The opposite is true: an analysis of Simpson-Bowles by the National Academy of Social Insurance, a non-partisan non-profit research group, found that the plan’s largest benefit cuts would fall on the children and grandchildren of today’s seniors.
The anti-entitlement message also is going straight into classrooms. The Teachers College at Columbia University recently released a curriculum on fiscal responsibility, debt and deficits that will be offered at no charge to every high school in the country. The project was funded by a $2.45 million grant from The Peter G. Peterson Foundation, a leading player in the national fiscal debate and advocate for cutting Social Security benefits.
Ostensibly focused on broad issues of debt and deficit, the Columbia curriculum kicks off with a chapter on “Social Security and the National Debt.” This despite the fact that Social Security doesn’t contribute a dime to debt. In fact, the program has a $2.6 trillion surplus stashed in Treasury notes - which means the government borrows from Social Security, not the other way around. By law, Social Security can’t borrow a dime.
The curriculum purports to reach for balance, urging students to contemplate a “wide range of thinking.” But it fails to frame Social Security for what it really is - a social insurance system paying benefits earned through worker contributions. Instead, it hints that Social Security might really be a welfare program: “Others believe it is a moral obligation for a society to provide for its neediest citizens.”
Columbia also states incorrectly that Social Security is “currently in a cash-flow deficit.” While Social Security has been paying out more than its receives from FICA taxes, it’s still comfortable cash positive when you include bond redemptions and interest, and income taxes paid by some beneficiaries. On that basis, Social Security has adequate cash flow for the next 25 years.
Peterson funded a similar project for college students called “Students Face Up to the Nation’s Finances.” Public Agenda, a respected nonpartisan public opinion research and public engagement organization, received a $500,000 grant from Peterson for that curriculum project.
Doubts among the young about Social Security aren’t new. The worry level shot up after the program went through a financial crisis in the early 1980s, and has never since receded.
But Edwards finds that attitudes among the young vary. “If you are a child of a retired person, or you’ve received survivor or disability benefits, you probably are more knowledgeable about Social Security and why it’s important,” she says.

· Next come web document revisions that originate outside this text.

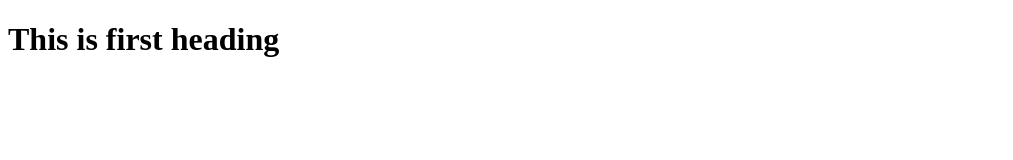
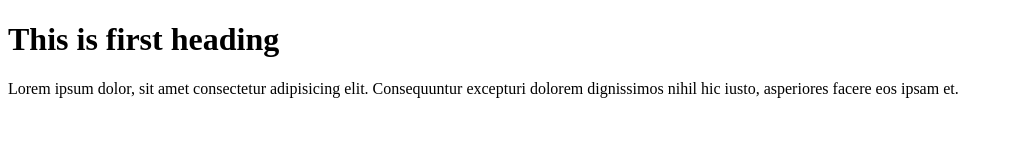
Before and after one commit to abrahmgerund/test.revert, a plain HTML site: page index.html in a window 1280 px wide. Shown: the whole page, without its empty margins (0-1013 px from the left). Drawn offline with Linux system fonts and the light colour scheme.

Commit message:
Update index.html

```diff
--- a/index.html
+++ b/index.html
@@ -7,5 +7,6 @@
 </head>
 <body>
     <h1>This is first heading</h1>
+    <p>Lorem ipsum dolor, sit amet consectetur adipisicing elit. Consequuntur excepturi dolorem dignissimos nihil hic iusto, asperiores facere eos ipsam et.</p>
 </body>
 </html>
```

“Otherwise, when you’re 23, you probably think you’ll never be dependent on the government for anything”